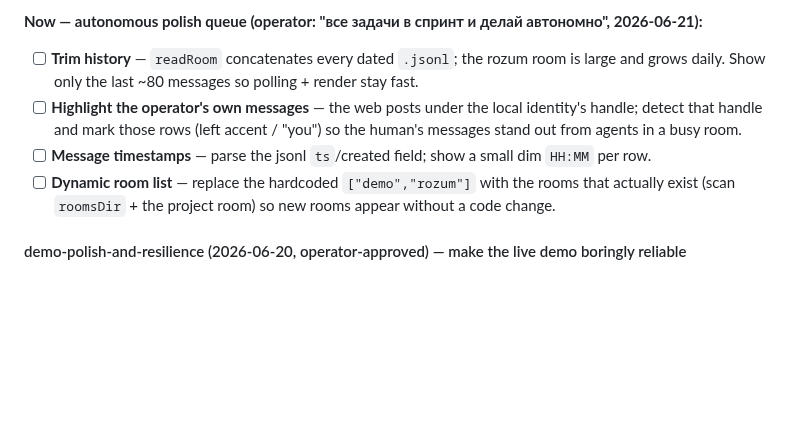
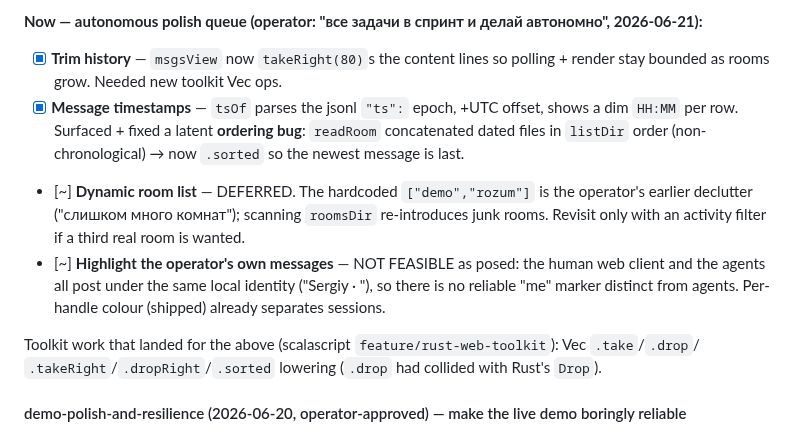
Before and after one commit to sergey-scherbina/rozum, a Markdown page: SPRINT.md, the part around the change. Rendered like a GitHub page; blank space fills up the shorter version.

Commit message:
sprint(meeting-ssc): timestamps+trim+order done; dynamic-rooms/own-highlight deferred (rationale)

```diff
--- a/SPRINT.md
+++ b/SPRINT.md
@@ -146,14 +146,20 @@ args, signals (data-ssc-*), server-push (/__ssc/push|state) — all shipped + gr
       MIME-by-extension).
 
 **Now — autonomous polish queue (operator: "все задачи в спринт и делай автономно", 2026-06-21):**
-- [ ] **Trim history** — `readRoom` concatenates every dated `.jsonl`; the rozum room is large and
-      grows daily. Show only the last ~80 messages so polling + render stay fast.
-- [ ] **Highlight the operator's own messages** — the web posts under the local identity's handle;
-      detect that handle and mark those rows (left accent / "you") so the human's messages stand out
-      from agents in a busy room.
-- [ ] **Message timestamps** — parse the jsonl `ts`/created field; show a small dim `HH:MM` per row.
-- [ ] **Dynamic room list** — replace the hardcoded `["demo","rozum"]` with the rooms that actually
-      exist (scan `roomsDir` + the project room) so new rooms appear without a code change.
+- [x] **Trim history** — `msgsView` now `takeRight(80)`s the content lines so polling + render stay
+      bounded as rooms grow. Needed new toolkit Vec ops.
+- [x] **Message timestamps** — `tsOf` parses the jsonl `"ts":` epoch, +UTC offset, shows a dim
+      `HH:MM` per row. Surfaced + fixed a latent **ordering bug**: `readRoom` concatenated dated files
+      in `listDir` order (non-chronological) → now `.sorted` so the newest message is last.
+- [~] **Dynamic room list** — DEFERRED. The hardcoded `["demo","rozum"]` is the operator's earlier
+      declutter ("слишком много комнат"); scanning `roomsDir` re-introduces junk rooms. Revisit only
+      with an activity filter if a third real room is wanted.
+- [~] **Highlight the operator's own messages** — NOT FEASIBLE as posed: the human web client and the
+      agents all post under the same local identity ("Sergiy · <handle>"), so there is no reliable
+      "me" marker distinct from agents. Per-handle colour (shipped) already separates sessions.
+
+Toolkit work that landed for the above (scalascript `feature/rust-web-toolkit`): Vec `.take`/`.drop`/
+`.takeRight`/`.dropRight`/`.sorted` lowering (`.drop` had collided with Rust's `Drop`).
 
 #### demo-polish-and-resilience (2026-06-20, operator-approved) — make the live demo boringly reliable
 
```
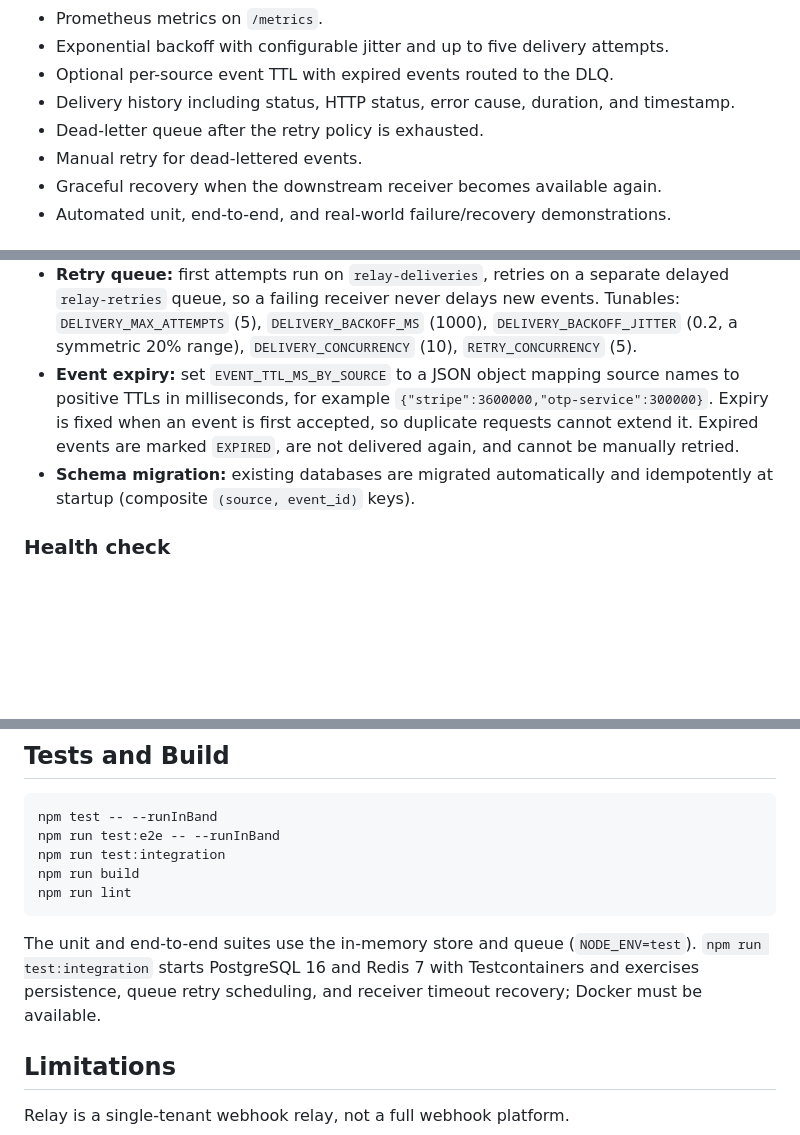
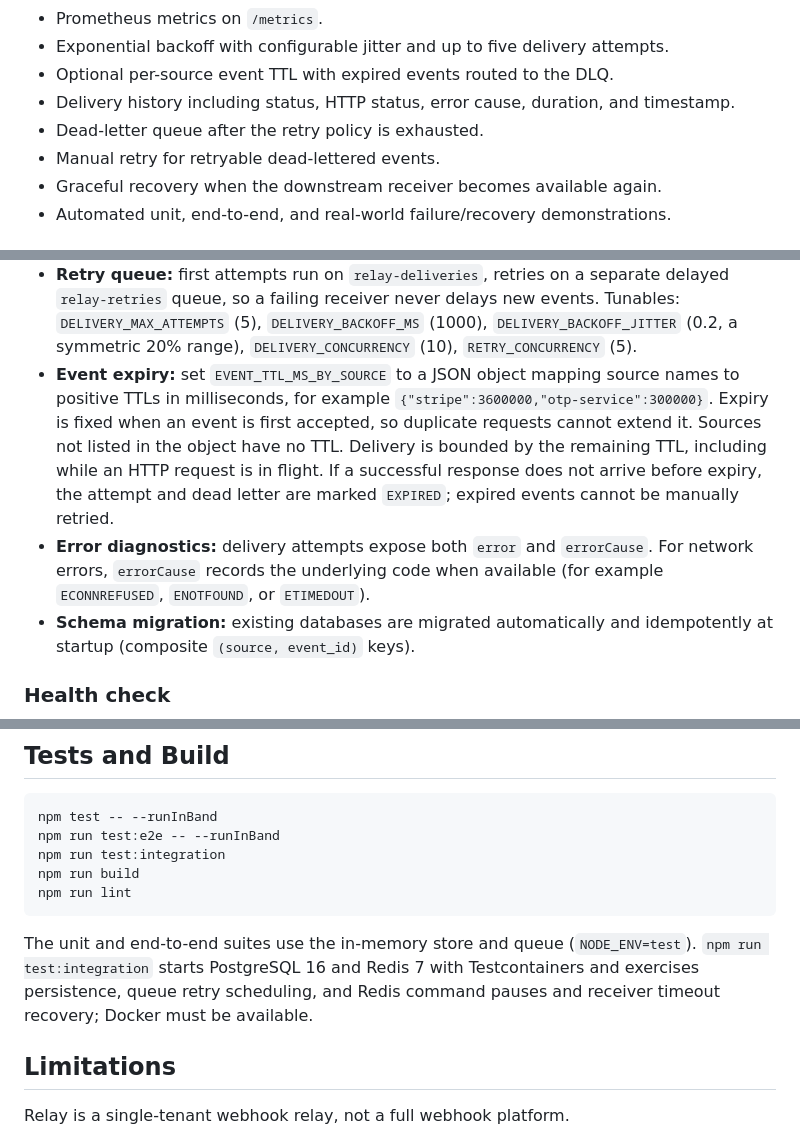
Before and after one commit to Dieu-Merci-Ndenga/relay, a Markdown page: README.md, 3 parts joined by grey strips. Drawn GitHub-style; blank space fills up the shorter version.

```diff
--- a/README.md
+++ b/README.md
@@ -29,7 +29,7 @@ Relay is designed around **at-least-once delivery** and explicit idempotency. Ex
 - Optional per-source event TTL with expired events routed to the DLQ.
 - Delivery history including status, HTTP status, error cause, duration, and timestamp.
 - Dead-letter queue after the retry policy is exhausted.
-- Manual retry for dead-lettered events.
+- Manual retry for retryable dead-lettered events.
 - Graceful recovery when the downstream receiver becomes available again.
 - Automated unit, end-to-end, and real-world failure/recovery demonstrations.
 
@@ -137,8 +137,14 @@ x-relay-source: stripe
 - **Event expiry:** set `EVENT_TTL_MS_BY_SOURCE` to a JSON object mapping
   source names to positive TTLs in milliseconds, for example
   `{"stripe":3600000,"otp-service":300000}`. Expiry is fixed when an event
-  is first accepted, so duplicate requests cannot extend it. Expired events
-  are marked `EXPIRED`, are not delivered again, and cannot be manually retried.
+  is first accepted, so duplicate requests cannot extend it. Sources not listed
+  in the object have no TTL. Delivery is bounded by the remaining TTL, including
+  while an HTTP request is in flight. If a successful response does not arrive
+  before expiry, the attempt and dead letter are marked `EXPIRED`; expired
+  events cannot be manually retried.
+- **Error diagnostics:** delivery attempts expose both `error` and
+  `errorCause`. For network errors, `errorCause` records the underlying code
+  when available (for example `ECONNREFUSED`, `ENOTFOUND`, or `ETIMEDOUT`).
 - **Schema migration:** existing databases are migrated automatically and
   idempotently at startup (composite `(source, event_id)` keys).
 
@@ -250,7 +256,7 @@ npm run lint
 The unit and end-to-end suites use the in-memory store and queue
 (`NODE_ENV=test`). `npm run test:integration` starts PostgreSQL 16 and Redis 7
 with Testcontainers and exercises persistence, queue retry scheduling, and
-receiver timeout recovery; Docker must be available.
+Redis command pauses and receiver timeout recovery; Docker must be available.
 
 ## Limitations
 
```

=-=-=

* **The problem**: Apart from the pictures, all of the data must be duplicated exactly as shown above.

* **Your response**:
Before and after one commit to sergey-scherbina/rozum, a Markdown page: SPRINT.md, the part around the change. Rendered like a GitHub page; blank space fills up the shorter version.

Commit message:
sprint(meeting-ssc): timestamps+trim+order done; dynamic-rooms/own-highlight deferred (rationale)

```diff
--- a/SPRINT.md
+++ b/SPRINT.md
@@ -146,14 +146,20 @@ args, signals (data-ssc-*), server-push (/__ssc/push|state) — all shipped + gr
       MIME-by-extension).
 
 **Now — autonomous polish queue (operator: "все задачи в спринт и делай автономно", 2026-06-21):**
-- [ ] **Trim history** — `readRoom` concatenates every dated `.jsonl`; the rozum room is large and
-      grows daily. Show only the last ~80 messages so polling + render stay fast.
-- [ ] **Highlight the operator's own messages** — the web posts under the local identity's handle;
-      detect that handle and mark those rows (left accent / "you") so the human's messages stand out
-      from agents in a busy room.
-- [ ] **Message timestamps** — parse the jsonl `ts`/created field; show a small dim `HH:MM` per row.
-- [ ] **Dynamic room list** — replace the hardcoded `["demo","rozum"]` with the rooms that actually
-      exist (scan `roomsDir` + the project room) so new rooms appear without a code change.
+- [x] **Trim history** — `msgsView` now `takeRight(80)`s the content lines so polling + render stay
+      bounded as rooms grow. Needed new toolkit Vec ops.
+- [x] **Message timestamps** — `tsOf` parses the jsonl `"ts":` epoch, +UTC offset, shows a dim
+      `HH:MM` per row. Surfaced + fixed a latent **ordering bug**: `readRoom` concatenated dated files
+      in `listDir` order (non-chronological) → now `.sorted` so the newest message is last.
+- [~] **Dynamic room list** — DEFERRED. The hardcoded `["demo","rozum"]` is the operator's earlier
+      declutter ("слишком много комнат"); scanning `roomsDir` re-introduces junk rooms. Revisit only
+      with an activity filter if a third real room is wanted.
+- [~] **Highlight the operator's own messages** — NOT FEASIBLE as posed: the human web client and the
+      agents all post under the same local identity ("Sergiy · <handle>"), so there is no reliable
+      "me" marker distinct from agents. Per-handle colour (shipped) already separates sessions.
+
+Toolkit work that landed for the above (scalascript `feature/rust-web-toolkit`): Vec `.take`/`.drop`/
+`.takeRight`/`.dropRight`/`.sorted` lowering (`.drop` had collided with Rust's `Drop`).
 
 #### demo-polish-and-resilience (2026-06-20, operator-approved) — make the live demo boringly reliable
 
```
Before and after one commit to Dieu-Merci-Ndenga/relay, a Markdown page: README.md, 3 parts joined by grey strips. Drawn GitHub-style; blank space fills up the shorter version.

```diff
--- a/README.md
+++ b/README.md
@@ -29,7 +29,7 @@ Relay is designed around **at-least-once delivery** and explicit idempotency. Ex
 - Optional per-source event TTL with expired events routed to the DLQ.
 - Delivery history including status, HTTP status, error cause, duration, and timestamp.
 - Dead-letter queue after the retry policy is exhausted.
-- Manual retry for dead-lettered events.
+- Manual retry for retryable dead-lettered events.
 - Graceful recovery when the downstream receiver becomes available again.
 - Automated unit, end-to-end, and real-world failure/recovery demonstrations.
 
@@ -137,8 +137,14 @@ x-relay-source: stripe
 - **Event expiry:** set `EVENT_TTL_MS_BY_SOURCE` to a JSON object mapping
   source names to positive TTLs in milliseconds, for example
   `{"stripe":3600000,"otp-service":300000}`. Expiry is fixed when an event
-  is first accepted, so duplicate requests cannot extend it. Expired events
-  are marked `EXPIRED`, are not delivered again, and cannot be manually retried.
+  is first accepted, so duplicate requests cannot extend it. Sources not listed
+  in the object have no TTL. Delivery is bounded by the remaining TTL, including
+  while an HTTP request is in flight. If a successful response does not arrive
+  before expiry, the attempt and dead letter are marked `EXPIRED`; expired
+  events cannot be manually retried.
+- **Error diagnostics:** delivery attempts expose both `error` and
+  `errorCause`. For network errors, `errorCause` records the underlying code
+  when available (for example `ECONNREFUSED`, `ENOTFOUND`, or `ETIMEDOUT`).
 - **Schema migration:** existing databases are migrated automatically and
   idempotently at startup (composite `(source, event_id)` keys).
 
@@ -250,7 +256,7 @@ npm run lint
 The unit and end-to-end suites use the in-memory store and queue
 (`NODE_ENV=test`). `npm run test:integration` starts PostgreSQL 16 and Redis 7
 with Testcontainers and exercises persistence, queue retry scheduling, and
-receiver timeout recovery; Docker must be available.
+Redis command pauses and receiver timeout recovery; Docker must be available.
 
 ## Limitations
 
```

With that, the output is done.